Almost all major festivals will stop using disposable cups in the near future. Instead, festival-goers have to hand in their used cup in order to buy a new drink. The cups are taken to a recycling plant at the end of the festival or washed and reused.
The largest festival organizer in the Netherlands, Mojo, did four trials this year to test the system. The final test was last weekend at the three-day hip-hop festival Woo Hah! in Hilvarenbeek.
“It means extra work for us,” says Ruud Lemmen, director of the festival. “The cups are collected, end up in a compactor and are then collected. That is extra work, but you save on cleaning. It makes a huge difference if there are not 100,000 cups on the floor.”
Some visitors find it annoying that they have to hold cups and return them to the bar. “It is a small effort for a better world”, Lemmen responds.
The recycling system was tested at Anouk’s performance in The Hague, at Parkpop and at Stadspark Live in Groningen.
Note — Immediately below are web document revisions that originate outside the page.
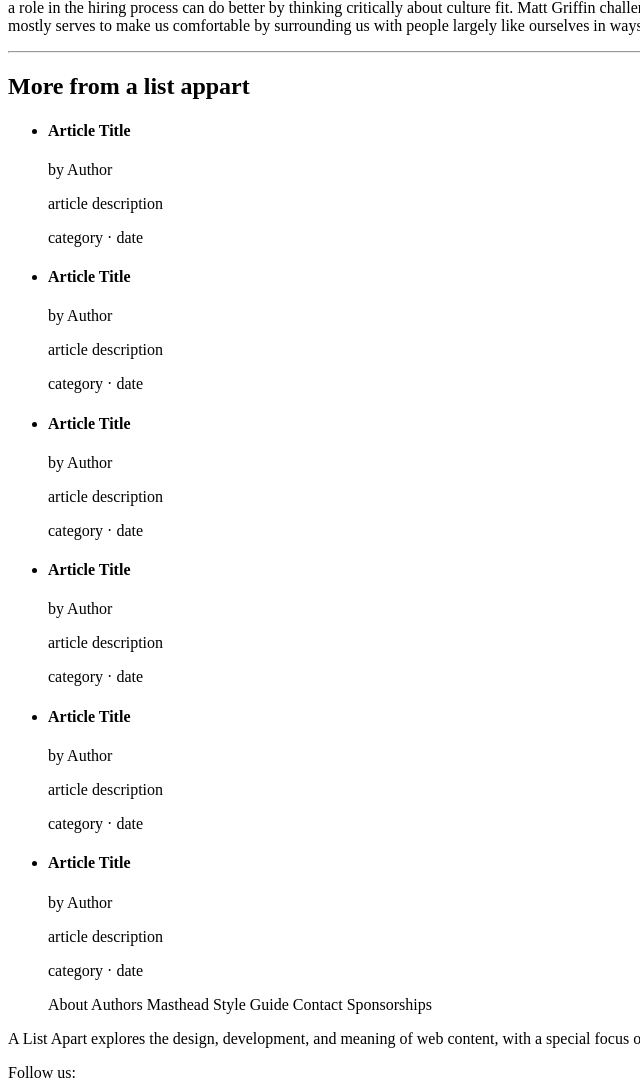
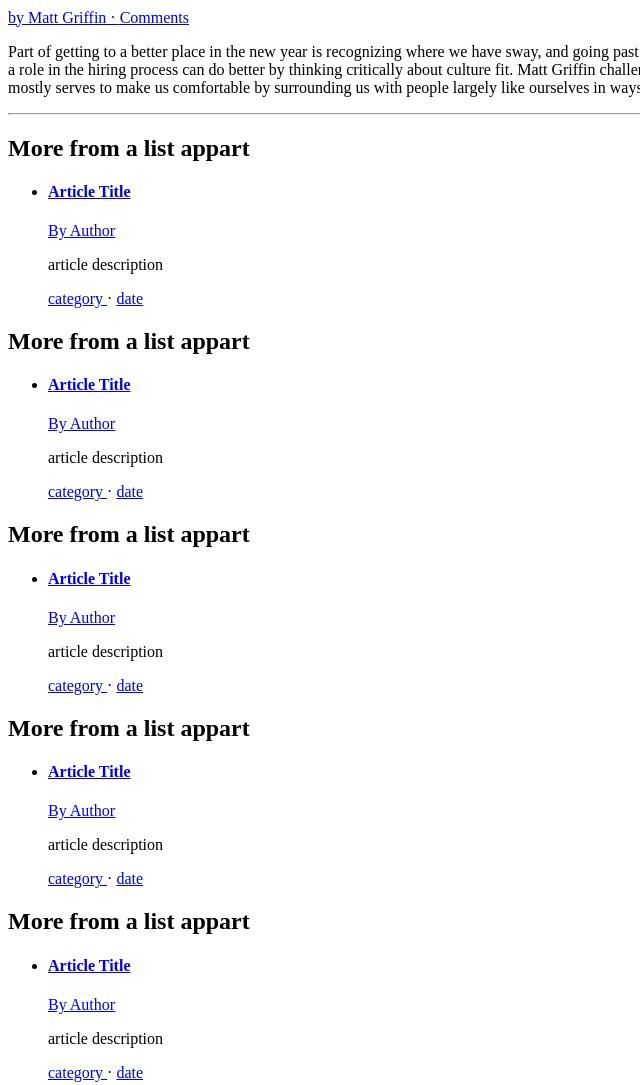
Before and after one commit to ProgRockPaul/01-HTML-Layout, a plain HTML site: page index.html in a window 1280 px wide. Shown: the part 146-1231 px from the top of the page, without its empty margins (0-640 px from the left). Drawn offline with Linux system fonts and the light colour scheme.

Commit message:
add hyperlinks in various places

```diff
--- a/index.html
+++ b/index.html
@@ -13,8 +13,10 @@
           TOPICS
           WRITE FOR US </ul>
         </header>
+
         <h3> JAN 03, 2017</h3>
-        <p> by Matt Griffin · Comments</p>
+        <h1><a href=“#”> The Imbalance of Culture Fit </a> </h1>
+        <a href=“#”> by Matt Griffin · </a> <a href=“#”> Comments </a>
         <p>Part of getting to a better place in the new year is recognizing where we have sway, and going past our own discomfort to create positive change in ourselves and in the world. Those of us who have a role in the hiring process can do better by thinking critically about culture fit. Matt Griffin challenges us to consider whether it actually creates the kind of team that’s the best for the enterprise, or mostly serves to make us comfortable by surrounding us with people largely like ourselves in ways that aren’t relevant to the business.</p>
   </div>
 
@@ -23,50 +25,46 @@
       <h2> More from a list appart </h2>
         <ul>
           <li>
-            <h4> Article Title </h4>
-            <p> by Author </p>
+            <h4> <a href=“#”> Article Title </a> </h4>
+            <p> <a href=“#”> By Author </a> </p>
             <p> article description </p>
-            <p> category · date </p>
+            <p> <a href=“#”> category </a>· <a href=“#”> date </a> </p>
           </li>
         </ul>
+        <h2> More from a list appart </h2>
           <ul>
             <li>
-            <h4> Article Title </h4>
-            <p> by Author </p>
+              <h4> <a href=“#”> Article Title </a> </h4>
+              <p> <a href=“#”> By Author </a> </p>
               <p> article description </p>
-            <p> category · date </p>
+              <p> <a href=“#”> category </a>· <a href=“#”> date </a> </p>
             </li>
           </ul>
+          <h2> More from a list appart </h2>
             <ul>
               <li>
-            <h4> Article Title </h4>
-            <p> by Author </p>
+                <h4> <a href=“#”> Article Title </a> </h4>
+                <p> <a href=“#”> By Author </a> </p>
                 <p> article description </p>
-            <p> category · date </p>
+                <p> <a href=“#”> category </a>· <a href=“#”> date </a> </p>
               </li>
             </ul>
+            <h2> More from a list appart </h2>
               <ul>
                 <li>
-            <h4> Article Title </h4>
-            <p> by Author </p>
+                  <h4> <a href=“#”> Article Title </a> </h4>
+                  <p> <a href=“#”> By Author </a> </p>
                   <p> article description </p>
-            <p> category · date </p>
+                  <p> <a href=“#”> category </a>· <a href=“#”> date </a> </p>
                 </li>
               </ul>
+              <h2> More from a list appart </h2>
                 <ul>
                   <li>
-            <h4> Article Title </h4>
-            <p> by Author </p>
+                    <h4> <a href=“#”> Article Title </a> </h4>
+                    <p> <a href=“#”> By Author </a> </p>
                     <p> article description </p>
-            <p> category · date </p>
-          </li>
-        </ul>
-        <ul>
-          <li>
-            <h4> Article Title </h4>
-            <p> by Author </p>
-            <p> article description </p>
-            <p> category · date </p>
+                    <p> <a href=“#”> category </a>· <a href=“#”> date </a> </p>
                   </li>
                 </ul>
   </div>
```
Lines whose indentation alone changed are shown as unchanged.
According to Lemmen, it must be strange if not all of Mojo’s festivals work with the new approach next year.
To prevent festival-goers from throwing their cups away on the grass as before, recycling coins are used. Visitors receive such a coin in advance that they can use to get a cup. At some events, the coin has to be paid for and the visitor can get the money back at the end.
If a visitor does not want to drink anything for a while, a cup can be exchanged for a recycling coin. Music venues such as AFAS Live, Ziggo Dome and 013 in Tilburg are now also working with the trade-in system.
Not by itself
Laura van de Voort of Green Events has been trying for years to get festivals to stop using disposable cups. “The most important thing is that you give people a reason to return the cup. Past trials have shown that people don’t do that on their own.”
She thinks it won’t be long before all the festivals have switched. “A festival site full of plastic waste will soon be a thing of the past. Visitors really don’t want that anymore.”
She points out that it will also become an obligation under the law. “With this festival summer there are only two seasons left to practice and after that you have to reuse or recycle as a festival.”
Some of the cups will end up at Marc Mes of recycling company Indorama after the festival. He turns PET bottles into a raw material that can be used for the production of new bottles. The plastic cups from, among others, Intents, Zwarte Cross and Tomorrowland are now added.
“It’s fairly new to us, but it’s pretty much the same process as recycling PET bottles,” Mes says. “It is a win-win situation. Festivals have a solution for their plastic waste and we have an additional raw material.”
Indorama has by far the most work processing the bottles, but he thinks more cups will be added soon. “We also want to collect the cups from football clubs. There are already several talks with clubs about this.”